Liberal MLA Laurie Blakeman, interim leader David Swann and Edmonton Liberal candidates unveil the party’s pay equity proposal.

The Liberal Party announced they would introduce pay equity legislation, increase funding to Family and Community Support Services and reinstate the Charitable Donation Tax Credit, which was decreased in the recent budget. Interim leader David Swann , who is running for re-election in Calgary-Mountain View, received an endorsement from Senator and retired Lieuteant General Romeo Dallaire. Receiving the 2015 Calgary Peace Prize this week, Mr. Dallaire called Mr. Swann a “true humanitarian.”

Edmonton Journal columnist Graham Thomson wrote that the Liberal Party might need “a ballot box miracle” in order to save themselves from political oblivion.

Alberta Party 

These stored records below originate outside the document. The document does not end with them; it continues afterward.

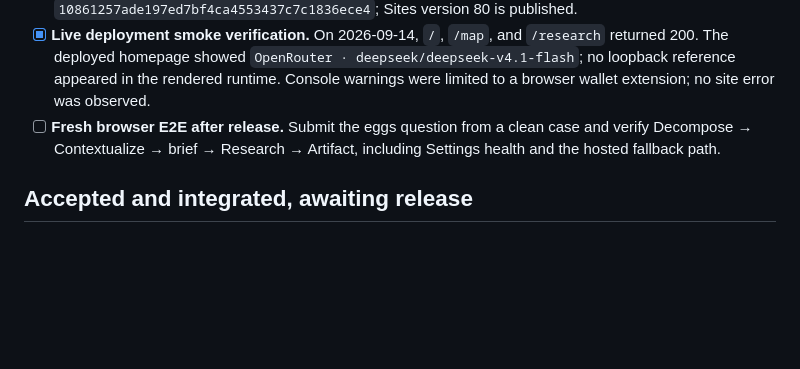
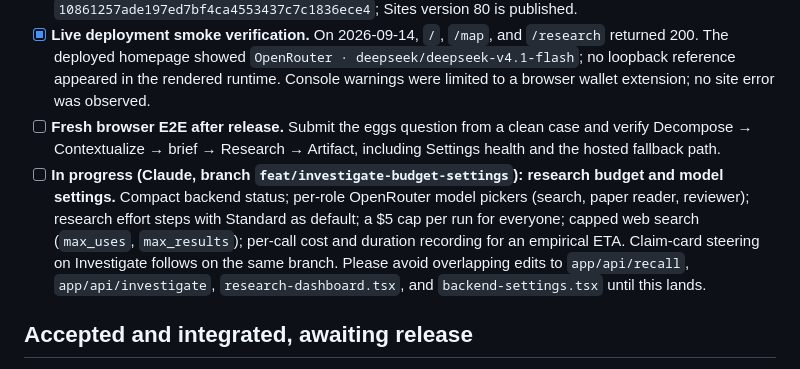
Before and after one commit to anantham/epistack, a Markdown page: TASKS.md, the part around the change. GitHub-like rendering; blank space fills up the shorter version.

Commit message:
tasks: claim research budget and model settings work
Claude is building compact backend status, per-role OpenRouter model
pickers, research effort steps with a $5 run cap, capped web search, and
per-call cost and duration recording on feat/investigate-budget-settings.

Co-Authored-By: Claude Opus 5 <noreply@anthropic.com>
Claude-Session: https://claude.ai/code/session_01HNQPnnZYn6XVMuSqiPxJ8Q

```diff
--- a/TASKS.md
+++ b/TASKS.md
@@ -8,6 +8,7 @@ This is the durable queue for requests that span code, documentation, deployment
 - [x] **Release the integrated audit and provenance work.** Canonical `main` is `3b058bb`; the Sites mirror is `10861257ade197ed7bf4ca4553437c7c1836ece4`; Sites version 80 is published.
 - [x] **Live deployment smoke verification.** On 2026-09-14, `/`, `/map`, and `/research` returned 200. The deployed homepage showed `OpenRouter · deepseek/deepseek-v4.1-flash`; no loopback reference appeared in the rendered runtime. Console warnings were limited to a browser wallet extension; no site error was observed.
 - [ ] **Fresh browser E2E after release.** Submit the eggs question from a clean case and verify Decompose → Contextualize → brief → Research → Artifact, including Settings health and the hosted fallback path.
+- [ ] **In progress (Claude, branch `feat/investigate-budget-settings`): research budget and model settings.** Compact backend status; per-role OpenRouter model pickers (search, paper reader, reviewer); research effort steps with Standard as default; a $5 cap per run for everyone; capped web search (`max_uses`, `max_results`); per-call cost and duration recording for an empirical ETA. Claim-card steering on Investigate follows on the same branch. Please avoid overlapping edits to `app/api/recall`, `app/api/investigate`, `research-dashboard.tsx`, and `backend-settings.tsx` until this lands.
 
 ## Accepted and integrated, awaiting release
 
```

Alberta Party Leader Greg Clark released his party’s policy platform and Economic Recovery Plan. Most of the party’s focus is on electing Mr. Clark in Calgary-Elbow, where he placed a strong second to PC MLA Gordon Dirks in a 2014 by-election. Mr. Clark’s campaign is using DirksRecord.ca to target Mr. Dirks’ record.

The party also grabbed media attention for scooping up the domain names choosealbertasfuture.ca and .com after the PC campaign slogan was unveiled earlier this week.

Green Party 

The Green Party published a media release criticizing the PC Government’s record on environmental regulation, describing it as a “fake, not authentic, regulation and thus an insult to the intelligence, dignity and trusting nature of Albertans.”  The release takes issue with the South Saskatchewan Regional Plan and calls on the government to create a regulator that understands the impact of proposed activity and puts rules in place to prevent any unacceptable impacts.

Other Groups

The Council of Alberta University Students (CAUS) launched a campaign to increase voter turnout among university students in this election. “We are going to sign up thousands of students and make sure they turn out on Election Day,” CAUS chairperson Navneet Khinda said in a press release.

The Parkland Institute released a new report looking at political values of Albertans. Public Interest Alberta released its “Priorities for Change” report as a resource for political candidates in this election And Change Alberta has returned to rank the progressive candidates most likely to win in constituencies across Alberta.